- Will you have to register with a UK authority in place of an EU one?
Stephen Jarman, partner, has been appointed as non-executive director of Acuity Private Fund.
What is a partnership?
Put simply, a partnership is the coming together of two or more parties with a view to making a profit. Partnership is used for various purposes. It is common amongst the professions such as law firms, accountancy and medical practices. It can however be as simple as two or more people holding a property for letting purposes, and sharing the proceeds of the income of the property.
You should all by now be into the final stages of implementing plans for the impending new legislation on GDPR which comes into effect on Friday 25th May 2018.
There has been much written in the media and we are sure you will have been bombarded with information from various providers seeking to offer solutions.
The first thing to remember in all of this is the fundamentals have not really changed.

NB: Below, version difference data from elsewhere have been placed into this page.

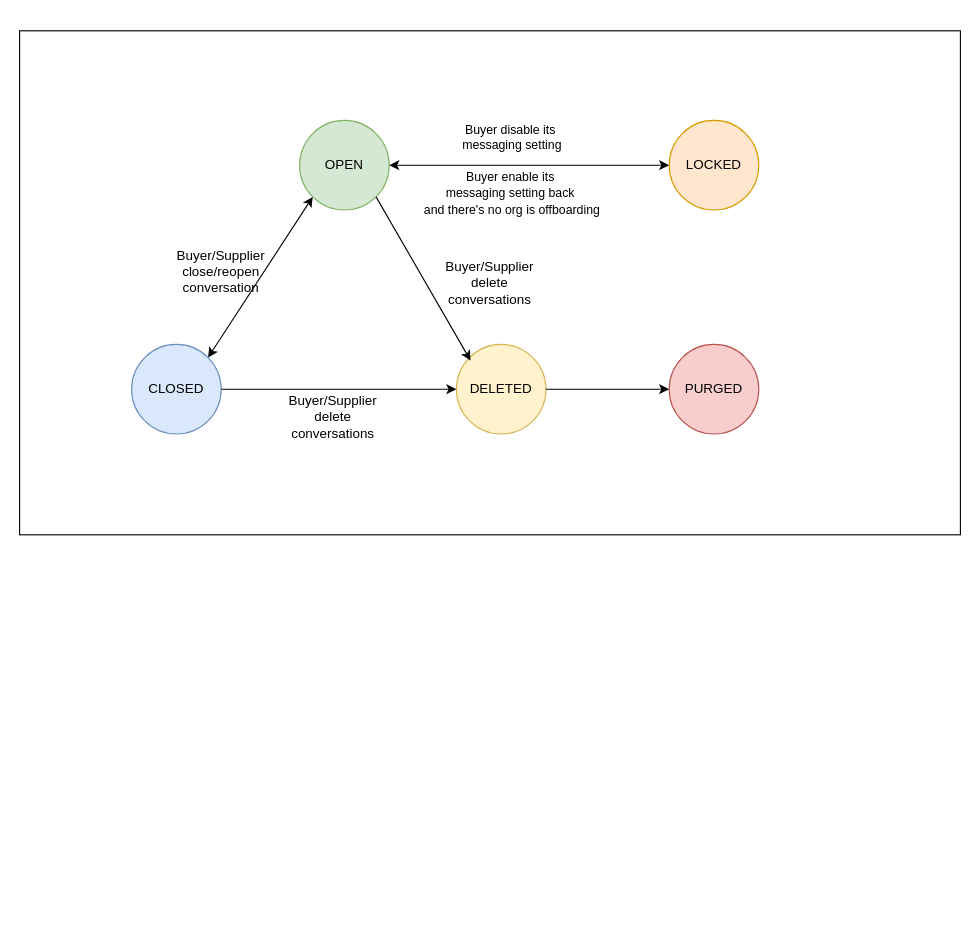
Above: page "Page-4" (4 of 5) of messaging.drawio in huangshijie/Drawio (draw.io), before the change. Source tidied: cells renumbered, new cells numbered last; positions are measured from the earlier drawing's top-left corner, leaving out a move shared by most shapes. Both pictures are drawn from the tidied source at 112%, with x=0, y=0 at pixel (19, 30).
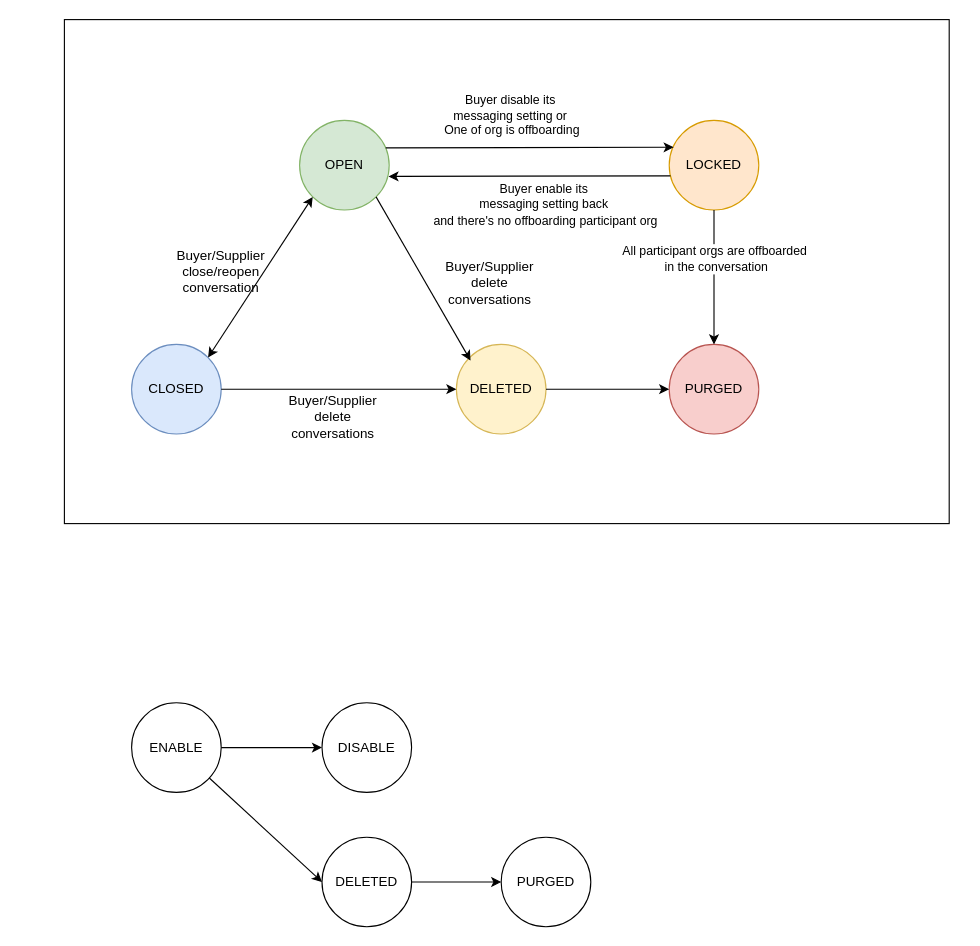
The same diagram, later.

The change refers to these unchanged cells:
```xml
<mxCell id="3" value="OPEN" style="ellipse;whiteSpace=wrap;html=1;fillColor=#d5e8d4;strokeColor=#82b366;" parent="1" vertex="1">
  <mxGeometry x="250" y="80" width="80" height="80" as="geometry" />
</mxCell>
<mxCell id="6" value="LOCKED" style="ellipse;whiteSpace=wrap;html=1;fillColor=#ffe6cc;strokeColor=#d79b00;" parent="1" vertex="1">
  <mxGeometry x="580" y="80" width="80" height="80" as="geometry" />
</mxCell>
<mxCell id="7" value="PURGED" style="ellipse;whiteSpace=wrap;html=1;fillColor=#f8cecc;strokeColor=#b85450;" parent="1" vertex="1">
  <mxGeometry x="580" y="280" width="80" height="80" as="geometry" />
</mxCell>
```

What changed in the source:
```diff
@@
-    <mxCell id="2" style="rounded=0;whiteSpace=wrap;html=1;" parent="1" vertex="1">
-      <mxGeometry width="840" height="450" as="geometry" />
-    </mxCell>
+    <mxCell id="18" style="rounded=0;whiteSpace=wrap;html=1;" parent="1" vertex="1">
+      <mxGeometry x="40" y="-10" width="790" height="450" as="geometry" />
+    </mxCell>
@@
-    <mxCell id="9" value="&lt;span style=&quot;font-size: 11px; text-wrap-mode: nowrap; background-color: rgb(255, 255, 255);&quot;&gt;Buyer disable its&amp;nbsp;&lt;/span&gt;&lt;div style=&quot;font-size: 11px; text-wrap-mode: nowrap;&quot;&gt;messaging setting&lt;/div&gt;" style="text;html=1;whiteSpace=wrap;strokeColor=none;fillColor=none;align=center;verticalAlign=middle;rounded=0;" parent="1" vertex="1">
-      <mxGeometry x="410" y="80" width="60" height="30" as="geometry" />
+    <mxCell id="9" value="&lt;span style=&quot;font-size: 11px; text-wrap-mode: nowrap; background-color: rgb(255, 255, 255);&quot;&gt;Buyer disable its&amp;nbsp;&lt;/span&gt;&lt;div style=&quot;font-size: 11px; text-wrap-mode: nowrap;&quot;&gt;messaging setting or&amp;nbsp;&lt;br&gt;One of org is offboarding&lt;/div&gt;" style="text;html=1;whiteSpace=wrap;strokeColor=none;fillColor=none;align=center;verticalAlign=middle;rounded=0;" parent="1" vertex="1">
+      <mxGeometry x="410" y="60" width="60" height="30" as="geometry" />
     </mxCell>
-    <mxCell id="10" value="&lt;span style=&quot;text-wrap-mode: nowrap; background-color: rgb(255, 255, 255);&quot;&gt;&lt;font style=&quot;font-size: 11px;&quot;&gt;Buyer enable its&amp;nbsp;&lt;/font&gt;&lt;/span&gt;&lt;div style=&quot;text-wrap-mode: nowrap;&quot;&gt;&lt;font style=&quot;font-size: 11px;&quot;&gt;messaging setting back&amp;nbsp;&lt;/font&gt;&lt;/div&gt;&lt;div style=&quot;text-wrap-mode: nowrap;&quot;&gt;&lt;font style=&quot;font-size: 11px;&quot;&gt;and there's no org is offboarding&lt;/font&gt;&lt;/div&gt;" style="text;html=1;whiteSpace=wrap;strokeColor=none;fillColor=none;align=center;verticalAlign=middle;rounded=0;" parent="1" vertex="1">
-      <mxGeometry x="410" y="130" width="60" height="30" as="geometry" />
+    <mxCell id="10" value="&lt;span style=&quot;text-wrap-mode: nowrap; background-color: rgb(255, 255, 255);&quot;&gt;&lt;font style=&quot;font-size: 11px;&quot;&gt;Buyer enable its&amp;nbsp;&lt;/font&gt;&lt;/span&gt;&lt;div style=&quot;text-wrap-mode: nowrap;&quot;&gt;&lt;font style=&quot;font-size: 11px;&quot;&gt;messaging setting back&amp;nbsp;&lt;/font&gt;&lt;/div&gt;&lt;div style=&quot;text-wrap-mode: nowrap;&quot;&gt;&lt;font style=&quot;font-size: 11px;&quot;&gt;and there's no&amp;nbsp;&lt;/font&gt;&lt;span style=&quot;font-size: 11px; background-color: transparent; color: light-dark(rgb(0, 0, 0), rgb(255, 255, 255));&quot;&gt;offboarding&lt;/span&gt;&lt;span style=&quot;font-size: 11px; background-color: transparent; color: light-dark(rgb(0, 0, 0), rgb(255, 255, 255));&quot;&gt;&amp;nbsp;participant org&lt;/span&gt;&lt;/div&gt;" style="text;html=1;whiteSpace=wrap;strokeColor=none;fillColor=none;align=center;verticalAlign=middle;rounded=0;" parent="1" vertex="1">
+      <mxGeometry x="440" y="130" width="60" height="50" as="geometry" />
     </mxCell>
-    <mxCell id="11" style="endArrow=classic;startArrow=classic;html=1;rounded=0;entryX=1;entryY=0.5;entryDx=0;entryDy=0;exitX=0;exitY=0.5;exitDx=0;exitDy=0;" parent="1" edge="1" source="6" target="3">
-      <mxGeometry relative="1" as="geometry" />
-    </mxCell>
@@
+    <mxCell id="19" style="endArrow=classic;html=1;rounded=0;exitX=0.5;exitY=1;exitDx=0;exitDy=0;entryX=0.5;entryY=0;entryDx=0;entryDy=0;" parent="1" edge="1" source="6" target="7">
+      <mxGeometry relative="1" as="geometry" />
+    </mxCell>
+    <mxCell id="20" value="All participant orgs are offboarded&amp;nbsp;&lt;div&gt;in the conversation&lt;/div&gt;" style="edgeLabel;html=1;align=center;verticalAlign=middle;" parent="19" vertex="1">
+      <mxGeometry x="-0.28" y="1" relative="1" as="geometry" />
+    </mxCell>
+    <mxCell id="21" style="endArrow=classic;html=1;rounded=0;entryX=0.05;entryY=0.3;entryDx=0;entryDy=0;entryPerimeter=0;exitX=0.961;exitY=0.307;exitDx=0;exitDy=0;exitPerimeter=0;" parent="1" edge="1" source="3" target="6">
+      <mxGeometry relative="1" as="geometry" />
+    </mxCell>
+    <mxCell id="11" style="endArrow=classic;html=1;rounded=0;entryX=0.992;entryY=0.625;entryDx=0;entryDy=0;entryPerimeter=0;exitX=0.014;exitY=0.619;exitDx=0;exitDy=0;exitPerimeter=0;" parent="1" edge="1" source="6" target="3">
+      <mxGeometry relative="1" as="geometry" />
+    </mxCell>
+    <mxCell id="22" value="ENABLE" style="ellipse;whiteSpace=wrap;html=1;" parent="1" vertex="1">
+      <mxGeometry x="100" y="600" width="80" height="80" as="geometry" />
+    </mxCell>
+    <mxCell id="23" value="DISABLE" style="ellipse;whiteSpace=wrap;html=1;" parent="1" vertex="1">
+      <mxGeometry x="270" y="600" width="80" height="80" as="geometry" />
+    </mxCell>
+    <mxCell id="24" value="PURGED" style="ellipse;whiteSpace=wrap;html=1;" parent="1" vertex="1">
+      <mxGeometry x="430" y="720" width="80" height="80" as="geometry" />
+    </mxCell>
+    <mxCell id="25" style="endArrow=classic;html=1;rounded=0;exitX=1;exitY=0.5;exitDx=0;exitDy=0;entryX=0;entryY=0.5;entryDx=0;entryDy=0;" parent="1" edge="1" source="22" target="23">
+      <mxGeometry relative="1" as="geometry" />
+    </mxCell>
+    <mxCell id="26" style="edgeStyle=orthogonalEdgeStyle;rounded=0;jettySize=auto;html=1;" parent="1" edge="1" source="27" target="24">
+      <mxGeometry relative="1" as="geometry" />
+    </mxCell>
+    <mxCell id="27" value="DELETED" style="ellipse;whiteSpace=wrap;html=1;" parent="1" vertex="1">
+      <mxGeometry x="270" y="720" width="80" height="80" as="geometry" />
+    </mxCell>
+    <mxCell id="28" style="endArrow=classic;html=1;rounded=0;entryX=0;entryY=0.5;entryDx=0;entryDy=0;" parent="1" edge="1" source="22" target="27">
+      <mxGeometry relative="1" as="geometry" />
+    </mxCell>
```
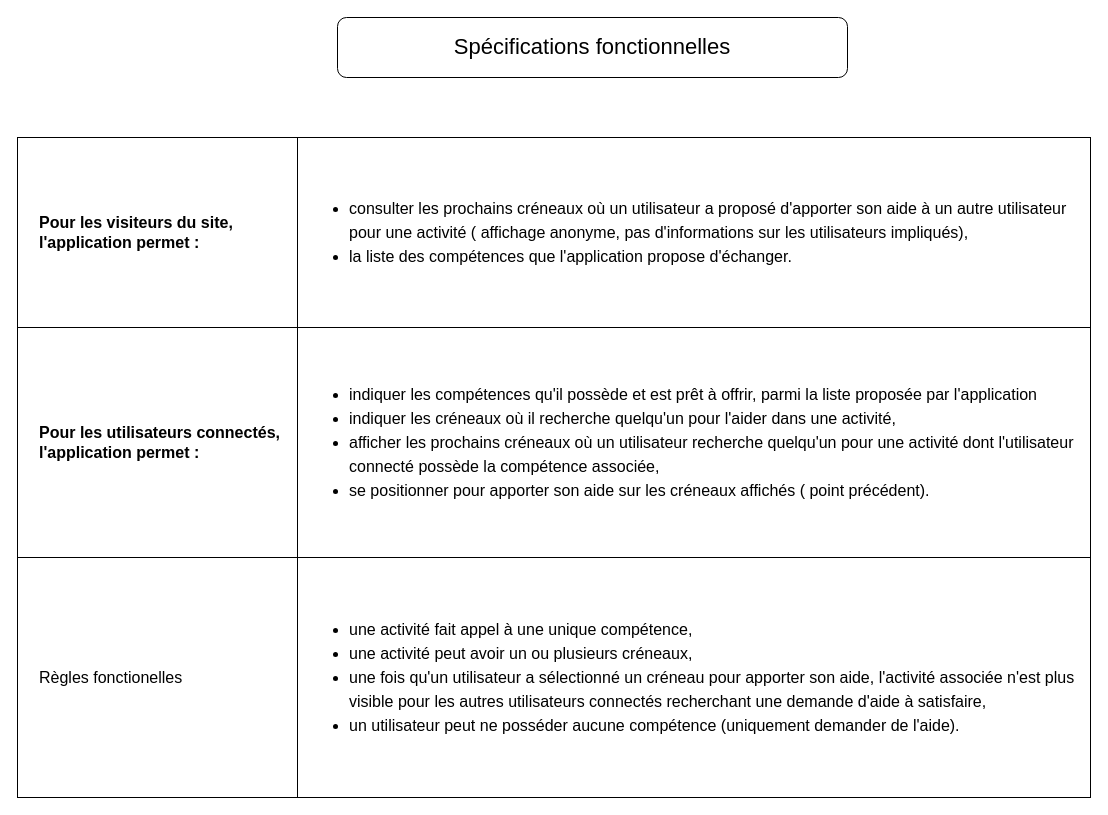
Earlier version of the draw.io diagram page "Spécifications fonctionnelles" (4 of 4) of doc/UMLSkillsExchange.drawio (alfaro-b/Eval_Web_Python). Source tidied: cells renumbered, new cells numbered last; positions are measured from the earlier drawing's top-left corner, leaving out a move shared by most shapes. Both pictures are drawn from the tidied source at 100%, with x=0, y=0 at pixel (17, 17).
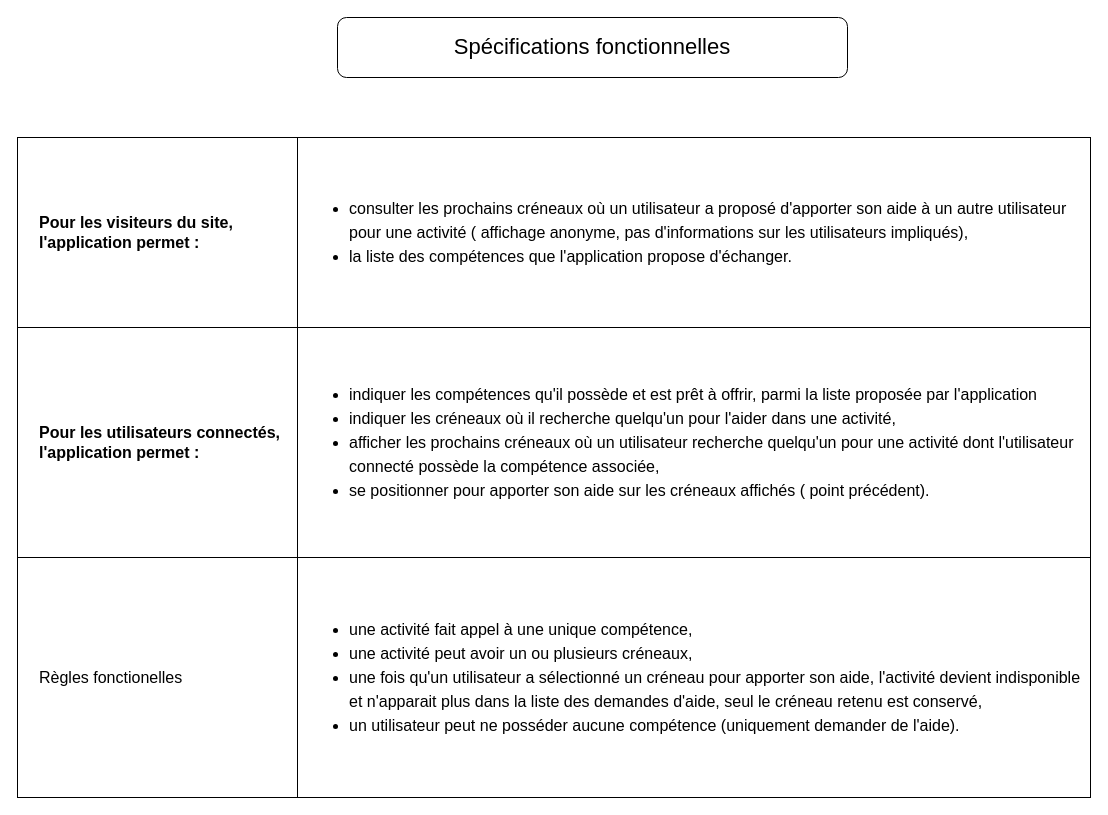
The same page after the edit.

The edit, as a diff of the source:
```diff
@@
 <mxGraphModel>
   <root>
     <mxCell id="0" />
     <mxCell id="1" parent="0" />
     <mxCell id="2" style="childLayout=tableLayout;shadow=0;fillColor=none;fontSize=16;" parent="1" vertex="1">
       <mxGeometry y="120" width="1073" height="660" as="geometry" />
     </mxCell>
     <mxCell id="3" style="shape=tableRow;horizontal=0;startSize=0;swimlaneHead=0;swimlaneBody=0;top=0;left=0;bottom=0;right=0;fontStyle=0;fillColor=none;strokeColor=inherit;fontSize=16;" parent="2" vertex="1">
       <mxGeometry width="1073" height="190" as="geometry" />
     </mxCell>
     <mxCell id="4" value="Pour les visiteurs du site,&amp;nbsp;&lt;div&gt;l'application permet :&amp;nbsp;&lt;/div&gt;" style="strokeColor=inherit;fillColor=none;align=left;whiteSpace=wrap;html=1;fontSize=16;fontStyle=1;spacingLeft=20;" parent="3" vertex="1">
       <mxGeometry width="280" height="190" as="geometry" />
     </mxCell>
     <mxCell id="5" value="&lt;div style=&quot;line-height: 150%;&quot;&gt;&lt;ul&gt;&lt;li&gt;&lt;span style=&quot;background-color: transparent; color: light-dark(rgb(0, 0, 0), rgb(255, 255, 255));&quot;&gt;consulter les prochains créneaux où un utilisateur a proposé d'apporter son aide à un autre utilisateur pour une activité ( affichage anonyme, pas d'informations sur les utilisateurs impliqués),&amp;nbsp;&lt;/span&gt;&lt;/li&gt;&lt;li&gt;&lt;span style=&quot;background-color: transparent; color: light-dark(rgb(0, 0, 0), rgb(255, 255, 255));&quot;&gt;la liste des compétences que l'application propose d'échanger.&lt;/span&gt;&lt;/li&gt;&lt;/ul&gt;&lt;/div&gt;" style="strokeColor=inherit;fillColor=none;align=left;whiteSpace=wrap;html=1;spacingLeft=10;fontSize=16;" parent="3" vertex="1">
       <mxGeometry x="280" width="793" height="190" as="geometry" />
     </mxCell>
     <mxCell id="6" style="shape=tableRow;horizontal=0;startSize=0;swimlaneHead=0;swimlaneBody=0;top=0;left=0;bottom=0;right=0;fontStyle=0;fillColor=none;strokeColor=inherit;fontSize=16;" parent="2" vertex="1">
       <mxGeometry y="190" width="1073" height="230" as="geometry" />
     </mxCell>
     <mxCell id="7" value="Pour les utilisateurs connectés&lt;span style=&quot;background-color: transparent; color: light-dark(#000000, var(--ge-light-color, #ffffff));&quot;&gt;,&amp;nbsp;&lt;/span&gt;&lt;div&gt;&lt;div&gt;l'application permet :&amp;nbsp;&lt;/div&gt;&lt;/div&gt;" style="strokeColor=inherit;fillColor=none;align=left;whiteSpace=wrap;html=1;fontSize=16;fontStyle=1;spacingLeft=20;" parent="6" vertex="1">
       <mxGeometry width="280" height="230" as="geometry" />
     </mxCell>
     <mxCell id="8" value="&lt;div style=&quot;line-height: 150%;&quot;&gt;&lt;ul&gt;&lt;li&gt;&lt;span style=&quot;background-color: transparent; color: light-dark(rgb(0, 0, 0), rgb(255, 255, 255));&quot;&gt;indiquer les compétences qu'il possède et est prêt à offrir, parmi la liste proposée par l'application&amp;nbsp;&lt;/span&gt;&lt;/li&gt;&lt;li&gt;&lt;span style=&quot;background-color: transparent; color: light-dark(rgb(0, 0, 0), rgb(255, 255, 255));&quot;&gt;indiquer les créneaux où il recherche quelqu'un pour l'aider dans une activité,&lt;/span&gt;&lt;/li&gt;&lt;li&gt;&lt;span style=&quot;background-color: transparent; color: light-dark(rgb(0, 0, 0), rgb(255, 255, 255));&quot;&gt;afficher les prochains créneaux où un utilisateur recherche quelqu'un pour une activité dont l'utilisateur connecté possède la compétence associée,&lt;/span&gt;&lt;/li&gt;&lt;li&gt;se positionner pour apporter son aide sur les créneaux affichés ( point précédent).&lt;/li&gt;&lt;/ul&gt;&lt;/div&gt;" style="strokeColor=inherit;fillColor=none;align=left;whiteSpace=wrap;html=1;spacingLeft=10;fontSize=16;" parent="6" vertex="1">
       <mxGeometry x="280" width="793" height="230" as="geometry" />
     </mxCell>
     <mxCell id="9" style="shape=tableRow;horizontal=0;startSize=0;swimlaneHead=0;swimlaneBody=0;top=0;left=0;bottom=0;right=0;fontStyle=0;fillColor=none;strokeColor=inherit;fontSize=16;" parent="2" vertex="1">
       <mxGeometry y="420" width="1073" height="240" as="geometry" />
     </mxCell>
     <mxCell id="10" value="Règles fonctionelles" style="strokeColor=inherit;fillColor=none;align=left;whiteSpace=wrap;html=1;fontSize=16;spacingLeft=20;" parent="9" vertex="1">
       <mxGeometry width="280" height="240" as="geometry" />
     </mxCell>
-    <mxCell id="11" value="&lt;div style=&quot;line-height: 150%;&quot;&gt;&lt;ul&gt;&lt;li&gt;&lt;span style=&quot;background-color: transparent; color: light-dark(rgb(0, 0, 0), rgb(255, 255, 255));&quot;&gt;une activité fait appel à une unique compétence,&amp;nbsp;&lt;/span&gt;&lt;/li&gt;&lt;li&gt;&lt;span style=&quot;background-color: transparent; color: light-dark(rgb(0, 0, 0), rgb(255, 255, 255));&quot;&gt;une activité peut avoir un ou plusieurs créneaux,&lt;/span&gt;&lt;/li&gt;&lt;li&gt;une fois qu'un utilisateur a sélectionné un créneau pour apporter son aide, l'activité associée n'est plus visible pour les autres utilisateurs connectés recherchant une demande d'aide à satisfaire,&lt;/li&gt;&lt;li&gt;un utilisateur peut ne posséder aucune compétence (uniquement demander de l'aide).&lt;/li&gt;&lt;/ul&gt;&lt;/div&gt;" style="strokeColor=inherit;fillColor=none;align=left;whiteSpace=wrap;html=1;spacingLeft=10;fontSize=16;spacingRight=2;" parent="9" vertex="1">
+    <mxCell id="11" value="&lt;div style=&quot;line-height: 150%;&quot;&gt;&lt;ul&gt;&lt;li&gt;&lt;span style=&quot;background-color: transparent; color: light-dark(rgb(0, 0, 0), rgb(255, 255, 255));&quot;&gt;une activité fait appel à une unique compétence,&amp;nbsp;&lt;/span&gt;&lt;/li&gt;&lt;li&gt;&lt;span style=&quot;background-color: transparent; color: light-dark(rgb(0, 0, 0), rgb(255, 255, 255));&quot;&gt;une activité peut avoir un ou plusieurs créneaux,&lt;/span&gt;&lt;/li&gt;&lt;li&gt;une fois qu'un utilisateur a sélectionné un créneau pour apporter son aide, l'activité devient indisponible et n'apparait plus dans la liste des demandes d'aide, seul le créneau retenu est conservé,&lt;/li&gt;&lt;li&gt;un utilisateur peut ne posséder aucune compétence (uniquement demander de l'aide).&lt;/li&gt;&lt;/ul&gt;&lt;/div&gt;" style="strokeColor=inherit;fillColor=none;align=left;whiteSpace=wrap;html=1;spacingLeft=10;fontSize=16;spacingRight=2;" parent="9" vertex="1">
       <mxGeometry x="280" width="793" height="240" as="geometry" />
     </mxCell>
     <mxCell id="12" style="rounded=1;whiteSpace=wrap;html=1;" parent="1" vertex="1">
       <mxGeometry x="320" width="510" height="60" as="geometry" />
     </mxCell>
     <mxCell id="13" value="&lt;font style=&quot;font-size: 22px;&quot;&gt;Spécifications fonctionnelles&lt;/font&gt;" style="text;html=1;whiteSpace=wrap;strokeColor=none;fillColor=none;align=center;verticalAlign=middle;rounded=0;" parent="1" vertex="1">
       <mxGeometry x="410" y="15" width="330" height="30" as="geometry" />
     </mxCell>
   </root>
 </mxGraphModel>
```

The regulations are a consolidation and update of existing laws. There are some rights which are now requirements but the main difference is that firms need to demonstrate that they are taking steps to protect personal client, employee and supplier data that will avoid the now punitive fines that The Information Commissioner’s Office (ICO) can levy.
Suppliers will often not consider on what basis they are contracting for the supply of goods or services. This may be as they feel they can deliver on the contract and so there is no risk. Often, the issue for many is that they do not foresee a potential liability arising. Others may believe that they are contracting on their standard terms of business, though often these are not brought to the attention of the customer, either at the point of contracting, or at all. This note examines the potential issues facing a supplier through lack of a suitable contract.
The current legislation in relation to data protection in England and Wales is the Data Protection Act 1998 which was derived from the European wide Data Protection Directive (95/46/EC). The General Data Protection Regulation (GDPR) is due to come into force in May 2018. Whilst many of the provisions are already covered by the Data Protection Act, there are important new provisions of which businesses need to be aware.
Businesses selling on line should now be used to EU derived regulation applicable to on line sales. In the latest major change to the legal requirements for businesses selling on line since the introduction in 2014 of the Consumer Contracts (Information, Cancellation and Additional Charges) Regulations 2013, the European Commission’s On-line Dispute Resolution (ODR) site goes live to on-line consumers from 15th February 2016.